It was midsummer in 2015, and the aircraft-dispatch board behind me was covered in scrawled phone numbers. Twenty-five aircraft managers were working the record-breaking fire season on the Idaho Panhandle, my first season as an aircraft dispatcher. Phones rang constantly, radios added their chatter, and every computer screen displayed maps of fires, weather or the location of airplanes.

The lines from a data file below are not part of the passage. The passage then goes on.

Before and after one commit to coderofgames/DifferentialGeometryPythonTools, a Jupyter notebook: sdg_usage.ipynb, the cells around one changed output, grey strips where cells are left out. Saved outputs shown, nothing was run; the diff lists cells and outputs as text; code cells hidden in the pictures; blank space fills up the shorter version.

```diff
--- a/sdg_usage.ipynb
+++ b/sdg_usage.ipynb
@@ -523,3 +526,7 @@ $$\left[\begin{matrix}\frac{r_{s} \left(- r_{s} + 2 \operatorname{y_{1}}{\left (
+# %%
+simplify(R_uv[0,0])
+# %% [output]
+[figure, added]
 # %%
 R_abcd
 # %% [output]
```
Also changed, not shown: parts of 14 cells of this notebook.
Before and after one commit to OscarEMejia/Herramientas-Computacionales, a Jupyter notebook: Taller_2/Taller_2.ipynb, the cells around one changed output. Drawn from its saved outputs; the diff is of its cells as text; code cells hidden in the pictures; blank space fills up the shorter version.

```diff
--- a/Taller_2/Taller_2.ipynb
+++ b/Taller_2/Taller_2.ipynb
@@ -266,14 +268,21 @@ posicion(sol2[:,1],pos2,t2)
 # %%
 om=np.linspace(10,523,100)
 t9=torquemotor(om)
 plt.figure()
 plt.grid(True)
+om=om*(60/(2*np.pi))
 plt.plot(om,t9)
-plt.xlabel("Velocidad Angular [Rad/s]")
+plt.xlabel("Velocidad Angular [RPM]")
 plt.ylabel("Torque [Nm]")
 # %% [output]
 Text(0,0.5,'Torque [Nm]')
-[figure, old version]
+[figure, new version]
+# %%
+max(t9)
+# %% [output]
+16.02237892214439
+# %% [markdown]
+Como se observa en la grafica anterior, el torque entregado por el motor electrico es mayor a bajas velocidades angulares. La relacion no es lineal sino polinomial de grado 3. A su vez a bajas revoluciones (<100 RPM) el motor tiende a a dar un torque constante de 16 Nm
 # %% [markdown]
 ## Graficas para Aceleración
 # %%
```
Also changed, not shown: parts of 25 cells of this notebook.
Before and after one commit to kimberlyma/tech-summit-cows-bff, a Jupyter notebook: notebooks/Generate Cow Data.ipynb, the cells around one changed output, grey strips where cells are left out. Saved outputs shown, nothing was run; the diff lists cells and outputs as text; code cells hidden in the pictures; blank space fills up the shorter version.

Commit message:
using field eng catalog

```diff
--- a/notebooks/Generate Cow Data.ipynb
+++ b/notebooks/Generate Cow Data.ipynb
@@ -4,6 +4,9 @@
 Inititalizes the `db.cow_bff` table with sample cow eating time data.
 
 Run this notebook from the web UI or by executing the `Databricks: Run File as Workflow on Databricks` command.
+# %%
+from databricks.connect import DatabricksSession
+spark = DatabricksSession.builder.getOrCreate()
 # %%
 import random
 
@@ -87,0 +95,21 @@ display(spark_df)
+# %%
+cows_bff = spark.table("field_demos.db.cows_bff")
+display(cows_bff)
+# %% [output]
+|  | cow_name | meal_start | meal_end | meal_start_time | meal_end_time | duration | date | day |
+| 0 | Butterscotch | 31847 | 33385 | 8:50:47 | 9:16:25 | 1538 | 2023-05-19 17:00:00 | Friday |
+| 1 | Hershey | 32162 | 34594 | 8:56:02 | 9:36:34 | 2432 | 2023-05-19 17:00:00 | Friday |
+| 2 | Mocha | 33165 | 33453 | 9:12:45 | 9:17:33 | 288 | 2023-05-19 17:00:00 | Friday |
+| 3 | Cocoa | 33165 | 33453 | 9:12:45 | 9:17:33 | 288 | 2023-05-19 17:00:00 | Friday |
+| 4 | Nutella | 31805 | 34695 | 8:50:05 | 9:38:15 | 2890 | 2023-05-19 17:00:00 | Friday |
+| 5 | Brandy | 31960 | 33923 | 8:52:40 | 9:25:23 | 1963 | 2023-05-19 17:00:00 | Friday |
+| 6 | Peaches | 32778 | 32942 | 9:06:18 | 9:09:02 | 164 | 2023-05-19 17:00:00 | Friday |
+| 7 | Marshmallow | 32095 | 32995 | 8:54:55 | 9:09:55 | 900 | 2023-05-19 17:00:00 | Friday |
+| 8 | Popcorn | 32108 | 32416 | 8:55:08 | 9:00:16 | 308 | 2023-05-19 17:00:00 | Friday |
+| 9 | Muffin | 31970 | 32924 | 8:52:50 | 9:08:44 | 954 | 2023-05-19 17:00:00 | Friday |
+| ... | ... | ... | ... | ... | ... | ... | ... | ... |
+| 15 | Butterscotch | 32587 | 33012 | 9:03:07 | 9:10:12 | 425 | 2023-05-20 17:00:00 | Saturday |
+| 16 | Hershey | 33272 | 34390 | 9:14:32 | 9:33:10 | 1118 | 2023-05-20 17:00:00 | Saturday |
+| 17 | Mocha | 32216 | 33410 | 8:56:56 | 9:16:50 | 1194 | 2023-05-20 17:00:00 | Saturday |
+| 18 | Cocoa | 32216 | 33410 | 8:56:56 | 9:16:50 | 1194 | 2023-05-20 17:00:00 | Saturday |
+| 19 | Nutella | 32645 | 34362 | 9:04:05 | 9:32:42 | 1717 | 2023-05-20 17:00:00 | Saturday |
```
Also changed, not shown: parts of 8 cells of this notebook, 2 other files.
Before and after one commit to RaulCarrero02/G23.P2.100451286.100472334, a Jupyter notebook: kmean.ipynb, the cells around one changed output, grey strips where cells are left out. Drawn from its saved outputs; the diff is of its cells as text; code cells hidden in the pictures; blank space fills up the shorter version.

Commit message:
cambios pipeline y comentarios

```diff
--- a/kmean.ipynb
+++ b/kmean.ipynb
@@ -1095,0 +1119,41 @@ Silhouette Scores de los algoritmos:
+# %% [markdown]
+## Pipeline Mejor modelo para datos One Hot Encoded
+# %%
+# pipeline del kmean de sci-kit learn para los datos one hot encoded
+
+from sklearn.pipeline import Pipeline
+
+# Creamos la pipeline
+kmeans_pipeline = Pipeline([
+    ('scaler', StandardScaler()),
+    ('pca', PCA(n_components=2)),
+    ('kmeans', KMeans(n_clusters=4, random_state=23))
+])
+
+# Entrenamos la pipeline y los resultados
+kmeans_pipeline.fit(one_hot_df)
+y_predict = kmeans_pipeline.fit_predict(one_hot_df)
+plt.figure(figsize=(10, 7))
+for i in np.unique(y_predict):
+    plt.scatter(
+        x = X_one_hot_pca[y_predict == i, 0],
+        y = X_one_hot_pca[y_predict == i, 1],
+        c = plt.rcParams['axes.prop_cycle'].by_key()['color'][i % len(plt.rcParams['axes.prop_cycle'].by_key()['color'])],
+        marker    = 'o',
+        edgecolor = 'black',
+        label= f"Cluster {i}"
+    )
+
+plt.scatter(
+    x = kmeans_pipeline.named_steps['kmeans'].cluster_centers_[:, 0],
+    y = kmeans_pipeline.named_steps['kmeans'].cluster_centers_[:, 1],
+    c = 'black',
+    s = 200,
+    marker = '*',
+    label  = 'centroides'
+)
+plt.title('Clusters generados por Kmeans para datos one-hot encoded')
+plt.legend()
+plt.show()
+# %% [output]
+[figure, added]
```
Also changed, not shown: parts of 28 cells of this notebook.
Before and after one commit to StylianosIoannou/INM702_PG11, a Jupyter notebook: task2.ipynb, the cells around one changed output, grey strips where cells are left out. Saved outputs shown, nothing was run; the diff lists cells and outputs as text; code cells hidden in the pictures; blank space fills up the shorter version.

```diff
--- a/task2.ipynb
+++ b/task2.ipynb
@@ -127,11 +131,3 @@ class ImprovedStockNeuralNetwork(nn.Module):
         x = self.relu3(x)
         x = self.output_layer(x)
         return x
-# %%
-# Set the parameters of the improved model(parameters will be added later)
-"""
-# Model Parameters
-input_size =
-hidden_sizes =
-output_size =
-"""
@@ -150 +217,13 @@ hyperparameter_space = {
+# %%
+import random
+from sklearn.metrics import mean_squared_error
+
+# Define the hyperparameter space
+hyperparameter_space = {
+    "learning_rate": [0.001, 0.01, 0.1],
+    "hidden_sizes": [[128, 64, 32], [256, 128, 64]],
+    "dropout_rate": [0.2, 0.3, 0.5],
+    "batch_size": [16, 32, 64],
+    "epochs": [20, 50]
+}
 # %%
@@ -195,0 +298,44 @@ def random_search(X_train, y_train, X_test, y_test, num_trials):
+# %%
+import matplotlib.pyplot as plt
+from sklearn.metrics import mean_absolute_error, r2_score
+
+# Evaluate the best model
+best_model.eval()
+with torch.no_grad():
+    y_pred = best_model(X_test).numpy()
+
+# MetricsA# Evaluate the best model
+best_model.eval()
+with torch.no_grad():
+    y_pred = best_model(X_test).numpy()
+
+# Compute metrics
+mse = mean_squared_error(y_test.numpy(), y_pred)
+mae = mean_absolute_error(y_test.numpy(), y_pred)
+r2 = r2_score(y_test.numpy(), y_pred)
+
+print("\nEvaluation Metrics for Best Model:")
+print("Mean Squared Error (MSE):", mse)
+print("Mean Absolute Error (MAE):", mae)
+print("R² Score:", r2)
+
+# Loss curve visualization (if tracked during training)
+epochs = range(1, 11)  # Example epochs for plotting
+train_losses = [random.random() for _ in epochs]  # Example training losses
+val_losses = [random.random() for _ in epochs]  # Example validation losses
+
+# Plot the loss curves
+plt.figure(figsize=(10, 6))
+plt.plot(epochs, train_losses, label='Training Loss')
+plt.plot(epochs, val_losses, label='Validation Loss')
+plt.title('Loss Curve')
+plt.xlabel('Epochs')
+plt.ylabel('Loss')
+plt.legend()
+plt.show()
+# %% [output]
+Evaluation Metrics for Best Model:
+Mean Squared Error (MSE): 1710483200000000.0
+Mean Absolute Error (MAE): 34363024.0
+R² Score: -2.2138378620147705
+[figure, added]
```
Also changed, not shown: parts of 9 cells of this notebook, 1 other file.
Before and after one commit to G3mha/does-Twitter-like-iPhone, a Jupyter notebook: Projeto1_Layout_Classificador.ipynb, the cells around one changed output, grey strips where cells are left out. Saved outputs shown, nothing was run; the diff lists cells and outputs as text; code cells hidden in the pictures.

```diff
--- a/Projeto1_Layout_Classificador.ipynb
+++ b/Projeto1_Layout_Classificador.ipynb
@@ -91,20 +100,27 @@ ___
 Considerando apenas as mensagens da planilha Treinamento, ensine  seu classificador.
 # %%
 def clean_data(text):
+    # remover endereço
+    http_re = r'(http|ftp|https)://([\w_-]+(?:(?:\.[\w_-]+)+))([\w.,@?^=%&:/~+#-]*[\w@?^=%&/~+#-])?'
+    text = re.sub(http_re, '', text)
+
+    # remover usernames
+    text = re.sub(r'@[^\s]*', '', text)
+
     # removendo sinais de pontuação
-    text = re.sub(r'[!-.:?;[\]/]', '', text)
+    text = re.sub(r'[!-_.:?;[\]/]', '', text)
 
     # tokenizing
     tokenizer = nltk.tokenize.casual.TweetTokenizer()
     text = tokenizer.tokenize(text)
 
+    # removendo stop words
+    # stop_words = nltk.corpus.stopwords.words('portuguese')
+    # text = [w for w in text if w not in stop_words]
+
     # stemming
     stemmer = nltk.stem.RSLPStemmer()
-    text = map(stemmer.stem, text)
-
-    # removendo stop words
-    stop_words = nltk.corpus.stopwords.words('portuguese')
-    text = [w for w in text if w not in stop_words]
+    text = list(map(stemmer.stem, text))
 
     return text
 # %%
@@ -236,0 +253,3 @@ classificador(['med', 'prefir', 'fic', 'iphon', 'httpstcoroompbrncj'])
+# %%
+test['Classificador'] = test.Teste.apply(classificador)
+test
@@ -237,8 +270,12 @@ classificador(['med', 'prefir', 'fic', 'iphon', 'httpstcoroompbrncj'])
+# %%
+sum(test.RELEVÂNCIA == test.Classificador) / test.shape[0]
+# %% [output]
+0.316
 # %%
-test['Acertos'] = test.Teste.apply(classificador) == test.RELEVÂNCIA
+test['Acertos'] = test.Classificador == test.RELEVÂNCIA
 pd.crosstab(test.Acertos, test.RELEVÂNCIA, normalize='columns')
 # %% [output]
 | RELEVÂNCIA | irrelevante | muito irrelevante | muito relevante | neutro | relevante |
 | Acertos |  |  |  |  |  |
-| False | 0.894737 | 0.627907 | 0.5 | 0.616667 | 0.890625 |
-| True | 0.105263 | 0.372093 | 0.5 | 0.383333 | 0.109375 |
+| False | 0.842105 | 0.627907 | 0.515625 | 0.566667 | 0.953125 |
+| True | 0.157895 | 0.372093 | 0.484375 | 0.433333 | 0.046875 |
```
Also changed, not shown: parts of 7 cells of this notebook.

For the Idaho Panhandle National Forest, 2015 ranked as the biggest fire year since 1926. Decades ago, a large fire was anything over 500 acres. These days, 500 acres would be considered small, and it’s not unusual anymore to see a fire torch 4,000 acres in just a few hours. Recent history tells us there’s a new trajectory for wildfire — toward fires that no one can understand, predict or “control.”